* Task requirements: Copy the lines below, word for word, from the first through the line containing "more changed lines).". Leave the pictures out.

Data under study section start

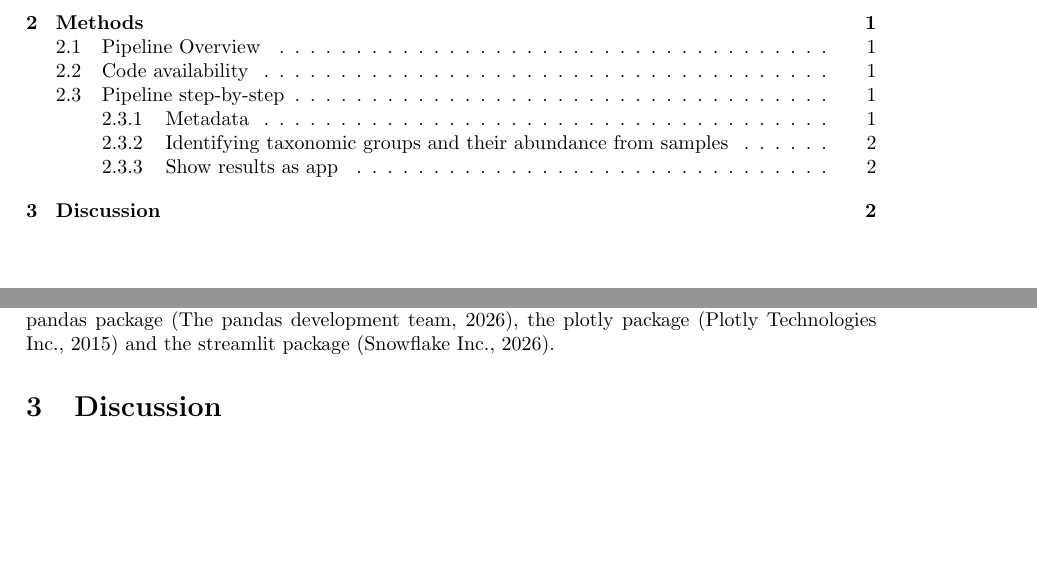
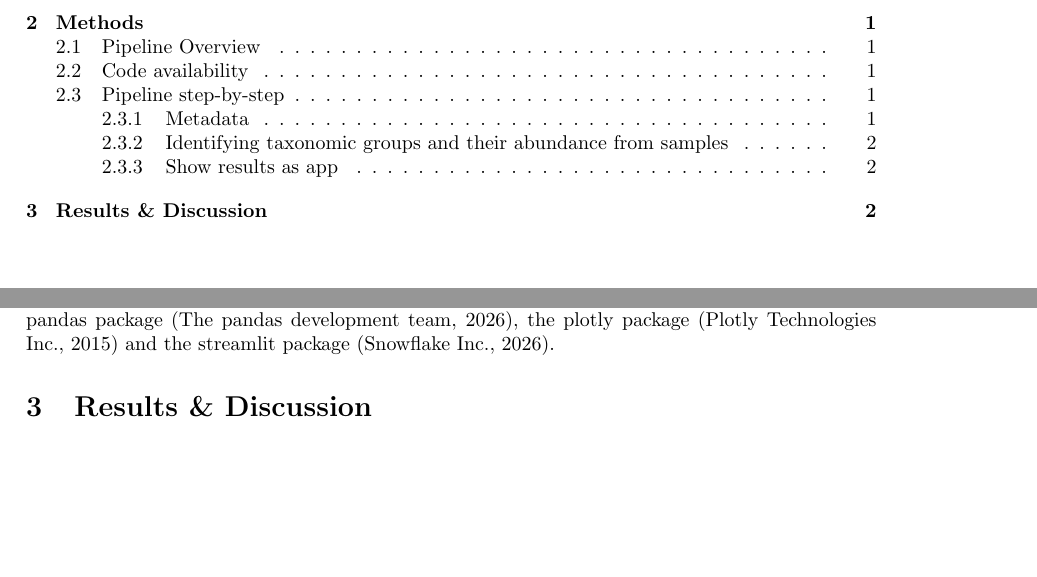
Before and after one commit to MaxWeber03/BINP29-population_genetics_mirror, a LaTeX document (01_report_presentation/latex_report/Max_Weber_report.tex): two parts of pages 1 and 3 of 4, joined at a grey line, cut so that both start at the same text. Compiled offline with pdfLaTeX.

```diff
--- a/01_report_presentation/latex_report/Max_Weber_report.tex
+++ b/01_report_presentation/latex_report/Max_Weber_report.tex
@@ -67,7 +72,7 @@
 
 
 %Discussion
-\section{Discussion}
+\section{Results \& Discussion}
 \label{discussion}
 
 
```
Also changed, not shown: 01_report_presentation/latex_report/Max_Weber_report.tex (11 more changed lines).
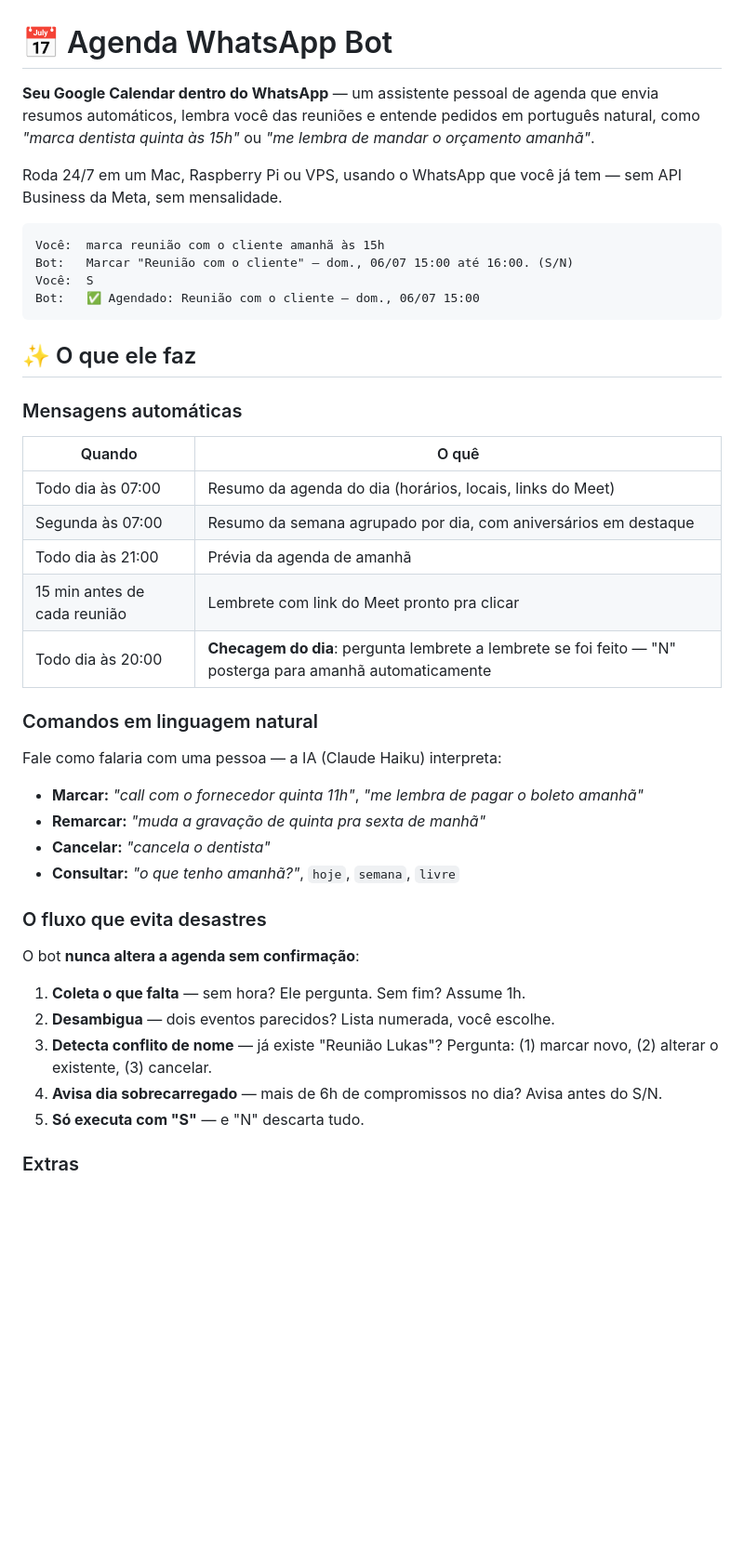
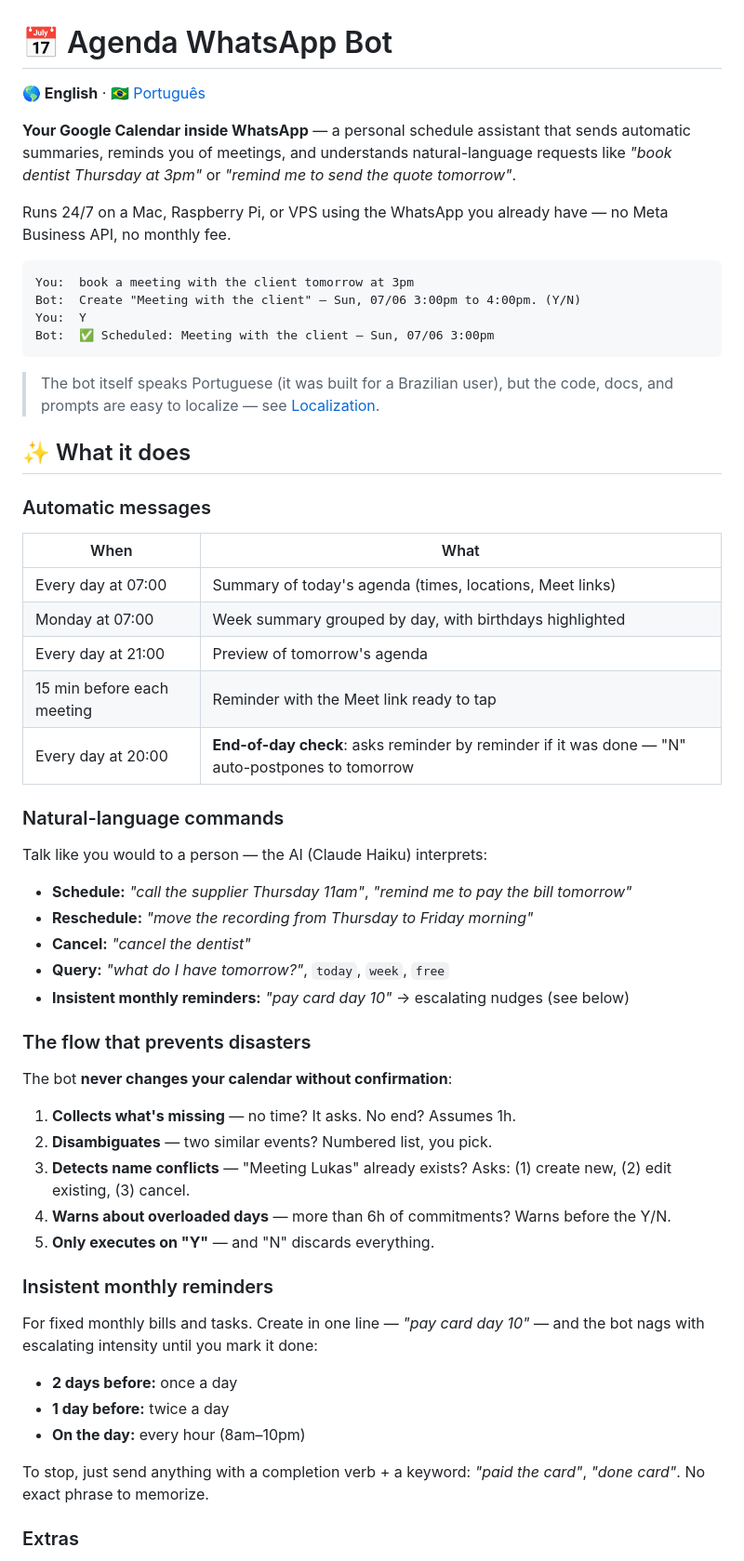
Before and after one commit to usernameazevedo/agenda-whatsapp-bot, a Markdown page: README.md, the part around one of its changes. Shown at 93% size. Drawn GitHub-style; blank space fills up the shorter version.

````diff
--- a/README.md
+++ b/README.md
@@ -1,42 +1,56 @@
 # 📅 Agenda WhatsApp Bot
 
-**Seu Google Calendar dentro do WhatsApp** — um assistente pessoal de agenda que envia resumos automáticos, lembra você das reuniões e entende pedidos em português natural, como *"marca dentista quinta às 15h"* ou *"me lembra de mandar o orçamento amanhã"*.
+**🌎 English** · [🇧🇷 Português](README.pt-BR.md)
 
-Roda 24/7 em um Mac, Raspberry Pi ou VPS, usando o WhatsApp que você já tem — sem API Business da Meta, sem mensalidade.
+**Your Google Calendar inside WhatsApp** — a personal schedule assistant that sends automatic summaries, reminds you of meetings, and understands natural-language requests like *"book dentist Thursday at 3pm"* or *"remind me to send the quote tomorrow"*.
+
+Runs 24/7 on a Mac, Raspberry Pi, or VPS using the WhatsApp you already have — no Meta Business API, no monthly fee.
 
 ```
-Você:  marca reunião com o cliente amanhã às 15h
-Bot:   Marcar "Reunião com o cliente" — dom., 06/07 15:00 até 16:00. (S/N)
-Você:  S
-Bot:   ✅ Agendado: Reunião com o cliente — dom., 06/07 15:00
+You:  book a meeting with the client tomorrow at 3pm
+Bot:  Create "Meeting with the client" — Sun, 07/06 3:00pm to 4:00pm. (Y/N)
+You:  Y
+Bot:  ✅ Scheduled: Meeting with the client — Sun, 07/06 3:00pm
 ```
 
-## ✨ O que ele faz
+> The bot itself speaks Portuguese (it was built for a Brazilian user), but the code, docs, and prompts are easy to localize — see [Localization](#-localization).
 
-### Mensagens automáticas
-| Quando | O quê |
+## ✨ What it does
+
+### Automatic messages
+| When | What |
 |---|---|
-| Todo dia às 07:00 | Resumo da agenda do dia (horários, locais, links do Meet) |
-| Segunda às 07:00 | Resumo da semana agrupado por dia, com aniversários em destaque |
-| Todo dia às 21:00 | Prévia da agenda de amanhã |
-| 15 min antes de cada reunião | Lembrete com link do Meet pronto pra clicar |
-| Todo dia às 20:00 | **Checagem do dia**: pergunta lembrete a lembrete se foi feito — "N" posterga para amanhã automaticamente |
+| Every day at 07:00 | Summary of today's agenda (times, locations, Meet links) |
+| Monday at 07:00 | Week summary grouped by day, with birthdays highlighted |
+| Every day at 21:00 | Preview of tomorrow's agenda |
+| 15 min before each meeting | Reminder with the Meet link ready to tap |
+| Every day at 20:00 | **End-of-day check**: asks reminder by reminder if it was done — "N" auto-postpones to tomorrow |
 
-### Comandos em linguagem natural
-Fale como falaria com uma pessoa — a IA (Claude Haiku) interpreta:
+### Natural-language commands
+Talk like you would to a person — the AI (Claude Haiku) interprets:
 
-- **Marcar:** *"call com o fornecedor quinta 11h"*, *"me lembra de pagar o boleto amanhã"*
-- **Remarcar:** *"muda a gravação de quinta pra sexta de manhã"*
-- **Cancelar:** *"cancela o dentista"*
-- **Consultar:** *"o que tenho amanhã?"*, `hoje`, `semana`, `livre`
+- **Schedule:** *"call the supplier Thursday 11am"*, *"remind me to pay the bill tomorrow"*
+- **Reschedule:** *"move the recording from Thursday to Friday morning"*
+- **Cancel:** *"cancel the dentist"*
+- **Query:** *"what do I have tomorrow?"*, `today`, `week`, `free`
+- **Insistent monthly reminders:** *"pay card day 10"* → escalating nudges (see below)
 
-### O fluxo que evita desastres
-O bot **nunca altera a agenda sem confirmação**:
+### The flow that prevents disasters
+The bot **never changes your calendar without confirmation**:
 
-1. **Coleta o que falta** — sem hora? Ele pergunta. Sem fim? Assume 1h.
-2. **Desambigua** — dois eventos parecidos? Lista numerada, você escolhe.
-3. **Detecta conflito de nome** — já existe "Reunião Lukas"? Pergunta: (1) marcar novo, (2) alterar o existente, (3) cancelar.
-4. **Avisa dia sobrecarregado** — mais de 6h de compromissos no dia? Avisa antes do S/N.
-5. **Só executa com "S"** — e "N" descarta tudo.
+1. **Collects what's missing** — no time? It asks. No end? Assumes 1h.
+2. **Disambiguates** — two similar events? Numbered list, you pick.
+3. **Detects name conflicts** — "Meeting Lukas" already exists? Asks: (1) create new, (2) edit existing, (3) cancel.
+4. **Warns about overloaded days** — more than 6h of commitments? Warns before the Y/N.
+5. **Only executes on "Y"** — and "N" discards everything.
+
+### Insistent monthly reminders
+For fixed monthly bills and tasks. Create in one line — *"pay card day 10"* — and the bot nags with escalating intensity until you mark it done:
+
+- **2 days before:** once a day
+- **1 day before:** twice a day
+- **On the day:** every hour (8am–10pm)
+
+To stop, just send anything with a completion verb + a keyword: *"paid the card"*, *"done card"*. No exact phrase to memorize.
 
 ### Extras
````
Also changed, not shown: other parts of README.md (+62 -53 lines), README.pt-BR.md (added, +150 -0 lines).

Data under study section end

* Your solution:
Before and after one commit to MaxWeber03/BINP29-population_genetics_mirror, a LaTeX document (01_report_presentation/latex_report/Max_Weber_report.tex): two parts of pages 1 and 3 of 4, joined at a grey line, cut so that both start at the same text. Compiled offline with pdfLaTeX.

```diff
--- a/01_report_presentation/latex_report/Max_Weber_report.tex
+++ b/01_report_presentation/latex_report/Max_Weber_report.tex
@@ -67,7 +72,7 @@
 
 
 %Discussion
-\section{Discussion}
+\section{Results \& Discussion}
 \label{discussion}
 
 
```
Also changed, not shown: 01_report_presentation/latex_report/Max_Weber_report.tex (11 more changed lines).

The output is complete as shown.